Deadly mudslides not as likely in E. Washington

Print
Email
|

by SHAWN CHITNIS & KREM.com

KREM.com

Posted on March 25, 2014 at 6:53 PM

Updated Tuesday, Mar 25 at 7:00 PM

SPOKANE, Wash.--Landslides like the one that devastated western Washington are less likely to happen in eastern Washington, though they are still possible according to experts.  

The chances of a landslides increase near steep slopes like the edge of the South Hill in Spokane.

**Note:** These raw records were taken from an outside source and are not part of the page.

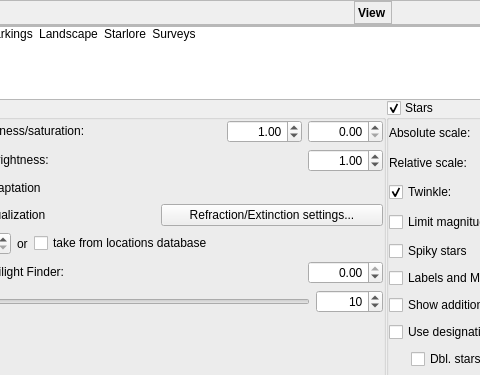
This is src/gui/viewDialog.ui in Stellarium/stellarium as Qt 5 draws it before an edit; both pictures show x 111 to 591 and y 0 to 375 of the 993 by 659 pixel window. The edited form follows.
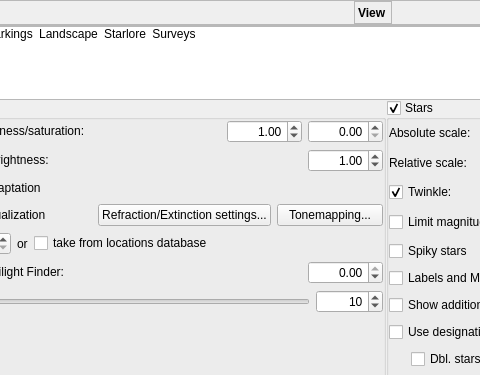
This is the edited form. Icons and pictures are not drawn. Custom widgets are drawn as their Qt base class.

Commit message: Make StelToneReproducer a QObject with properties - add GUI to fine-tune viewing environment - add scripting functions to modify tonemapping settings

What changed in the file:
```diff
--- a/src/gui/viewDialog.ui
+++ b/src/gui/viewDialog.ui
@@ -464,6 +464,16 @@
                  </property>
                 </widget>
                </item>
+               <item>
+                <widget class="QPushButton" name="tonemappingPushButton">
+                 <property name="toolTip">
+                  <string>Open tonemapping details.</string>
+                 </property>
+                 <property name="text">
+                  <string>Tonemapping...</string>
+                 </property>
+                </widget>
+               </item>
               </layout>
              </item>
              <item row="7" column="0">
```
Left out of the diff: 4 changed lines with no effect on the pictures. The commit also changes 11 other files.
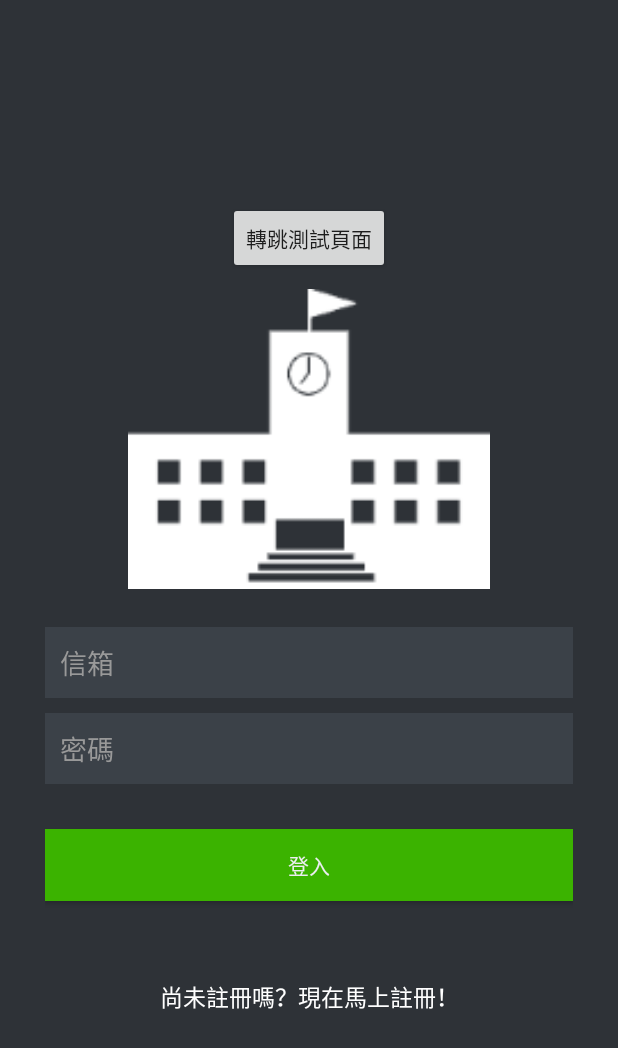
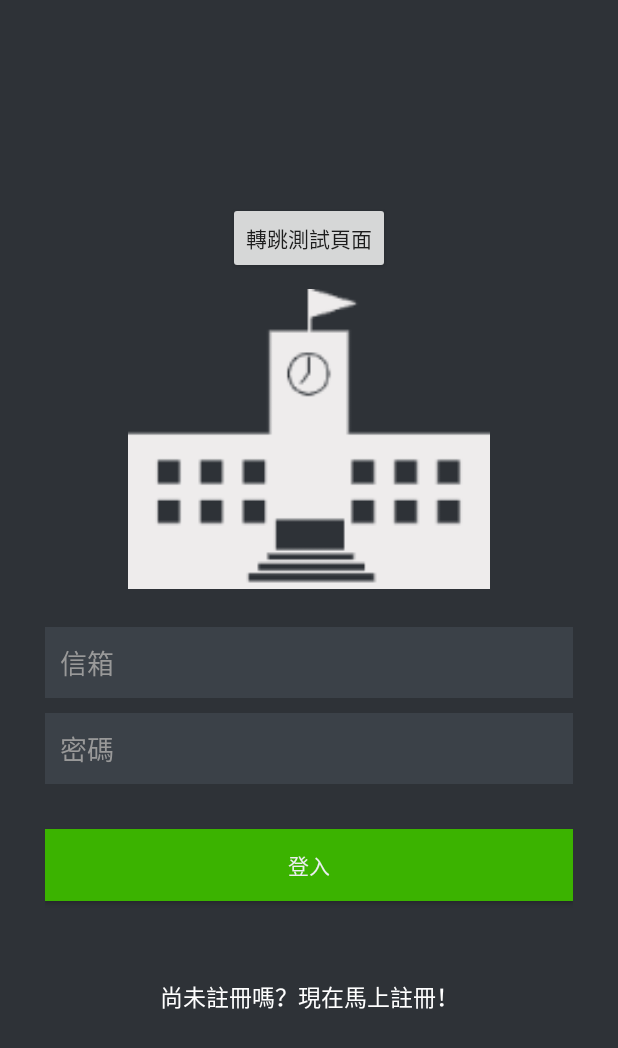
Before and after one commit to BlackTeaToast/ZeroDistance, an Android app: the screen it shows after launch (LoginActivity), on a phone screen of 412 x 824 dp. Shown: the top 1048 px of the screen. Run offline under Robolectric (Android 15) with nearby library versions, the phone set to English and light mode, and no system bars; our stand-ins replace Volley.

Commit message:
更改登入畫面

```diff
--- a/app/src/main/res/layout/activity_login.xml
+++ b/app/src/main/res/layout/activity_login.xml
@@ -32,7 +32,7 @@
             android:layout_height="200dp"
             android:id="@+id/imageView"
             android:layout_gravity="center_horizontal"
-            android:src="@drawable/login_pic4"
+            android:src="@drawable/login_pic5"
             android:layout_marginBottom="25dp"
             android:scaleType="fitCenter" />
 
```
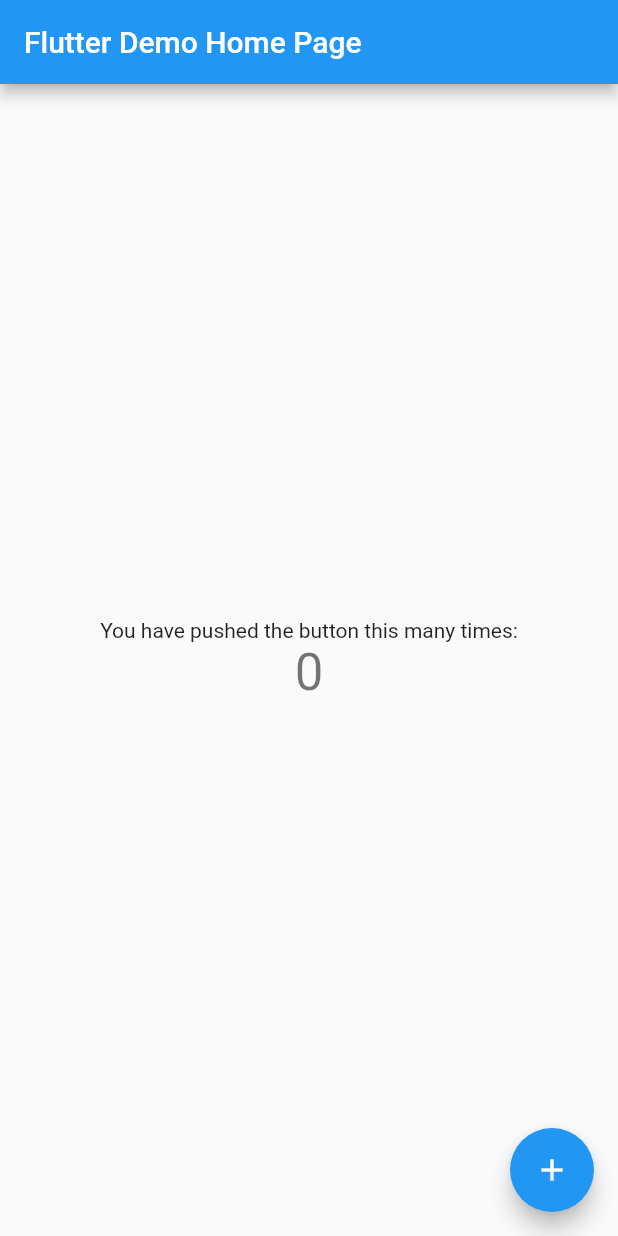
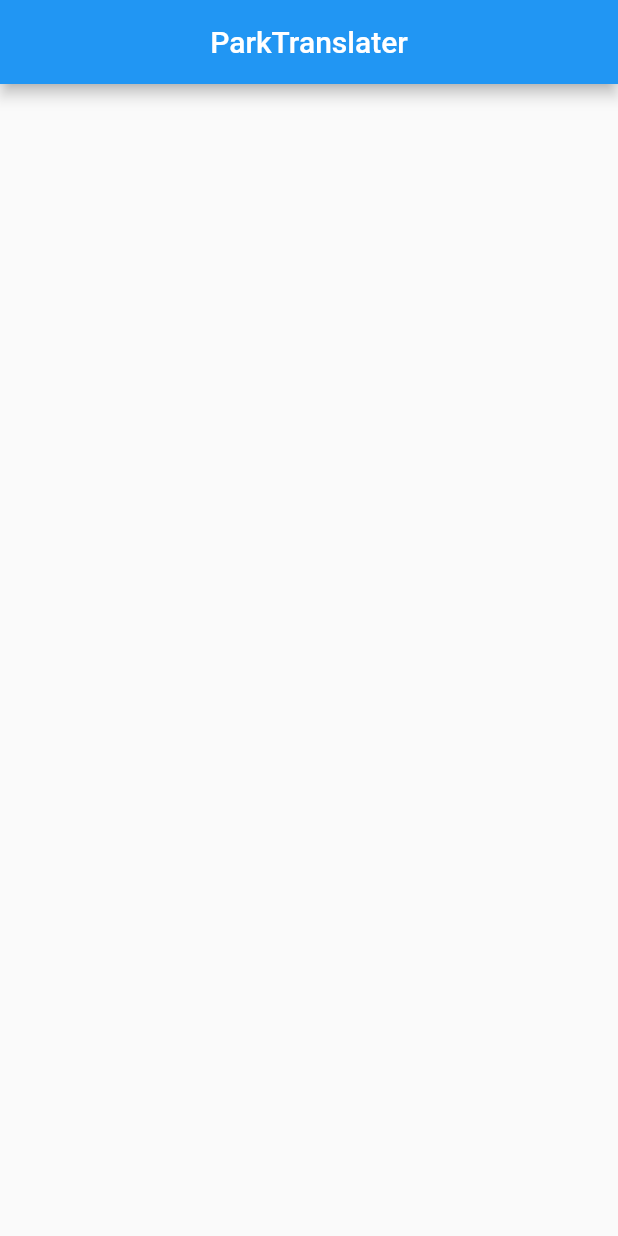
Before and after one commit to emil-lindberg/parktranslater, a Flutter app: the screen it shows after launch, on a phone screen of 412 x 824 dp. Run offline on Flutter 3.47's test engine with Material 2 defaults, Android fonts, the phone set to English and light mode, and no system bars.

Commit message:
git commit -am.

```diff
--- a/lib/main.dart
+++ b/lib/main.dart
@@ -1,115 +1,23 @@
 import 'package:flutter/material.dart';
 
-void main() {
-  runApp(const MyApp());
-}
+void main() => runApp(const AppBarApp());
 
-class MyApp extends StatelessWidget {
-  const MyApp({super.key});
+class AppBarApp extends StatelessWidget {
+  const AppBarApp({super.key});
 
-  // This widget is the root of your application.
   @override
   Widget build(BuildContext context) {
-    return MaterialApp(
-      title: 'Flutter Demo',
-      theme: ThemeData(
-        // This is the theme of your application.
-        //
-        // Try running your application with "flutter run". You'll see the
-        // application has a blue toolbar. Then, without quitting the app, try
-        // changing the primarySwatch below to Colors.green and then invoke
-        // "hot reload" (press "r" in the console where you ran "flutter run",
-        // or simply save your changes to "hot reload" in a Flutter IDE).
-        // Notice that the counter didn't reset back to zero; the application
-        // is not restarted.
-        primarySwatch: Colors.blue,
-      ),
-      home: const MyHomePage(title: 'Flutter Demo Home Page'),
+    return const MaterialApp(
+      home: AppBarMain(),
     );
   }
 }
 
-class MyHomePage extends StatefulWidget {
-  const MyHomePage({super.key, required this.title});
-
-  // This widget is the home page of your application. It is stateful, meaning
-  // that it has a State object (defined below) that contains fields that affect
-  // how it looks.
-
-  // This class is the configuration for the state. It holds the values (in this
-  // case the title) provided by the parent (in this case the App widget) and
-  // used by the build method of the State. Fields in a Widget subclass are
-  // always marked "final".
-
-  final String title;
-
-  @override
-  State<MyHomePage> createState() => _MyHomePageState();
-}
-
-class _MyHomePageState extends State<MyHomePage> {
-  int _counter = 0;
-
-  void _incrementCounter() {
-    setState(() {
-      // This call to setState tells the Flutter framework that something has
-      // changed in this State, which causes it to rerun the build method below
-      // so that the display can reflect the updated values. If we changed
-      // _counter without calling setState(), then the build method would not be
-      // called again, and so nothing would appear to happen.
-      _counter++;
-    });
-  }
-
+class AppBarMain extends StatelessWidget {
+  const AppBarMain({super.key});
   @override
   Widget build(BuildContext context) {
-    // This method is rerun every time setState is called, for instance as done
-    // by the _incrementCounter method above.
-    //
-    // The Flutter framework has been optimized to make rerunning build methods
-    // fast, so that you can just rebuild anything that needs updating rather
-    // than having to individually change instances of widgets.
     return Scaffold(
-      appBar: AppBar(
-        // Here we take the value from the MyHomePage object that was created by
-        // the App.build method, and use it to set our appbar title.
-        title: Text(widget.title),
-      ),
-      body: Center(
-        // Center is a layout widget. It takes a single child and positions it
-        // in the middle of the parent.
-        child: Column(
-          // Column is also a layout widget. It takes a list of children and
-          // arranges them vertically. By default, it sizes itself to fit its
-          // children horizontally, and tries to be as tall as its parent.
-          //
-          // Invoke "debug painting" (press "p" in the console, choose the
-          // "Toggle Debug Paint" action from the Flutter Inspector in Android
-          // Studio, or the "Toggle Debug Paint" command in Visual Studio Code)
-          // to see the wireframe for each widget.
-          //
-          // Column has various properties to control how it sizes itself and
-          // how it positions its children. Here we use mainAxisAlignment to
-          // center the children vertically; the main axis here is the vertical
-          // axis because Columns are vertical (the cross axis would be
-          // horizontal).
-          mainAxisAlignment: MainAxisAlignment.center,
-          children: <Widget>[
-            const Text(
-              'You have pushed the button this many times:',
-            ),
-            Text(
-              '$_counter',
-              style: Theme.of(context).textTheme.headline4,
-            ),
-          ],
-        ),
-      ),
-      floatingActionButton: FloatingActionButton(
-        onPressed: _incrementCounter,
-        tooltip: 'Increment',
-        child: const Icon(Icons.add),
-      ), // This trailing comma makes auto-formatting nicer for build methods.
-    );
+        appBar: AppBar(centerTitle: true, title: const Text('ParkTranslater')));
   }
 }
```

Experts said different conditions in Eastern Washington made a landslide less likely to happen.

READ: Search for landslide survivors intensifies

The devastating landslide in Oso is an example of what can happen when wet weather is mixed with tall hillsides.

“They are very frequent in western Washington, where you have steeply sloping terrain and prodigious amounts of rainfall,” said Jim Harakas with GeoEngineers.

The stretch of the South Hill that faces Highway 195 on the western side has a dramatic drop, however the chances of a large landslide in the area are low. Spokane gets about half the amount of rain as western Washington and has different soil.

"Typically most of the landslides that we have here are pretty small in nature,” said Harakas.

Experts said it is hard to tell if the homes high above or those built below steep slopes are more likely to be at risk. It depends on the conditions of the locations and the construction of the homes according to experts.


"You can destabilize a hillside just by digging at the bottom and you might not have any water involved,” said Harakas.

One of the largest landslides in eastern Washington was above Latah Creek. Experts said erosion, ground water and maybe even storm water were possible factors in creating that landslide.

Print
Email
|